What is the number of lines in the data below that contain "grid"? Reply with the number only.

Given records

--- START ---

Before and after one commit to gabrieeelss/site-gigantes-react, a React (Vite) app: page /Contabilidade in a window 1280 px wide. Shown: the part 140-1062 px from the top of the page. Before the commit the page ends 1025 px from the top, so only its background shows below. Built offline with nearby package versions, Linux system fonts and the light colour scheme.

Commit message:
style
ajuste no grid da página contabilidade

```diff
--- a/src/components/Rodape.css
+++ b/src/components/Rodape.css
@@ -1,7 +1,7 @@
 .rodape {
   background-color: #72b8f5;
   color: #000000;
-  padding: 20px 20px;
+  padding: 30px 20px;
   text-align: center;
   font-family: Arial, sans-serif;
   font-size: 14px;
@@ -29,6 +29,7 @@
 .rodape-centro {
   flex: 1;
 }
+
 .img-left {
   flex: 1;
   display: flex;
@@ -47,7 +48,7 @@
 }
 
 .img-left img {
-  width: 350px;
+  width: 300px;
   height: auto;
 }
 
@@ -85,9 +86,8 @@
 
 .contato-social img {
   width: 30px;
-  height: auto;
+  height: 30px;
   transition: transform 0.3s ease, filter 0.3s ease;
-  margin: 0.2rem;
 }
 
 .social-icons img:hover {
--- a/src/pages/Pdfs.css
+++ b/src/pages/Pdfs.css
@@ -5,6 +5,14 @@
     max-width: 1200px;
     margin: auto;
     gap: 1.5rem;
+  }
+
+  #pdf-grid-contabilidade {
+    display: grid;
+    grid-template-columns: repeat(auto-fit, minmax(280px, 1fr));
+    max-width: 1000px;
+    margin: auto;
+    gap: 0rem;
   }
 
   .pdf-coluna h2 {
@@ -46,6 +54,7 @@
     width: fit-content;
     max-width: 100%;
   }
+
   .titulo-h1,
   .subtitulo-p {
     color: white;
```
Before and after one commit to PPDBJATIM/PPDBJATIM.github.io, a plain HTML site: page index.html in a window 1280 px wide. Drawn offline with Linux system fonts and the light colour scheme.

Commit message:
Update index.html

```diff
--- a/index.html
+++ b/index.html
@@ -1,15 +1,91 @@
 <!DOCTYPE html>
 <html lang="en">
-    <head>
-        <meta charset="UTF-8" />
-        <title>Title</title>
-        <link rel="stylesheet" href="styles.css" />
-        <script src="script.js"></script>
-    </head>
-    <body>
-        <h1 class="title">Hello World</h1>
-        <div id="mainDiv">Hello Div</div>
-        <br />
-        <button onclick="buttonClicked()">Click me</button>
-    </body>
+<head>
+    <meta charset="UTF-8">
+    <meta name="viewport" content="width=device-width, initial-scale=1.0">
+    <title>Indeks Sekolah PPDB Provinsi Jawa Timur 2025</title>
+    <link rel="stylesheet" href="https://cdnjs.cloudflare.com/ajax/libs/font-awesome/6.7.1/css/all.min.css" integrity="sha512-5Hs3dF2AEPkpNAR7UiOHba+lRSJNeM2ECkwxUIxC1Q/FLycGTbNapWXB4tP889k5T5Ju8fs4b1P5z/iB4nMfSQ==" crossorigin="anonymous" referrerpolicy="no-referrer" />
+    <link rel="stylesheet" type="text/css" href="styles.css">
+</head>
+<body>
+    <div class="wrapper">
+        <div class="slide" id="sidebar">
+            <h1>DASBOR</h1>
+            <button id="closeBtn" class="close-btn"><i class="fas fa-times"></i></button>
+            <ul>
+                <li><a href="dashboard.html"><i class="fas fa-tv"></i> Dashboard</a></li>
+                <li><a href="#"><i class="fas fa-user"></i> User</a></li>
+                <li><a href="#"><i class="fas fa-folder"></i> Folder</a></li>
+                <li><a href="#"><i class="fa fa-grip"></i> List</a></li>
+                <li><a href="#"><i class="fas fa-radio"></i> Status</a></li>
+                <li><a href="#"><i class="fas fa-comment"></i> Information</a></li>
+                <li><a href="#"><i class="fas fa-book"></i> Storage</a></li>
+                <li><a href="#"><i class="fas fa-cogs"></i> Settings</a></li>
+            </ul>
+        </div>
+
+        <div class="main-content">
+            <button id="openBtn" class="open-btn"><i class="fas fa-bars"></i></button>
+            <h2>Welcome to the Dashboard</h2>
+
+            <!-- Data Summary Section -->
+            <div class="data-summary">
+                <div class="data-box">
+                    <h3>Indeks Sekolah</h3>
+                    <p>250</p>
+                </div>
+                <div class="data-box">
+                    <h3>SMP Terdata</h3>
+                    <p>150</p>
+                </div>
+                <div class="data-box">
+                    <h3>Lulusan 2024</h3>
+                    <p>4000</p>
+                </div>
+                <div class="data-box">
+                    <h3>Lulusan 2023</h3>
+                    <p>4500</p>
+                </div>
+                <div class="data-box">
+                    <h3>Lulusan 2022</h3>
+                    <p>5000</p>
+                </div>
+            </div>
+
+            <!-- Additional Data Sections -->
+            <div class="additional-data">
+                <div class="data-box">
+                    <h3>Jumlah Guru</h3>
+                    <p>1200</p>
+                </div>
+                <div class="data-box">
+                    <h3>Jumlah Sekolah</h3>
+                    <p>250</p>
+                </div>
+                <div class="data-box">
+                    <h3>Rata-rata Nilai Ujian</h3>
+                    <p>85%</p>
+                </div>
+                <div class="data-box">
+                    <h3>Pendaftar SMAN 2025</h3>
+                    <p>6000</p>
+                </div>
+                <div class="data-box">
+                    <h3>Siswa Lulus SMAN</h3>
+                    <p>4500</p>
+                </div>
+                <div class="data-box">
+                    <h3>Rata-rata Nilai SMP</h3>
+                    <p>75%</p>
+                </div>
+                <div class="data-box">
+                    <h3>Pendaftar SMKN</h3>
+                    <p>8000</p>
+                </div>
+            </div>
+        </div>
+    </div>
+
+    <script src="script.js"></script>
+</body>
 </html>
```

--- END ---

Answer to the problem
4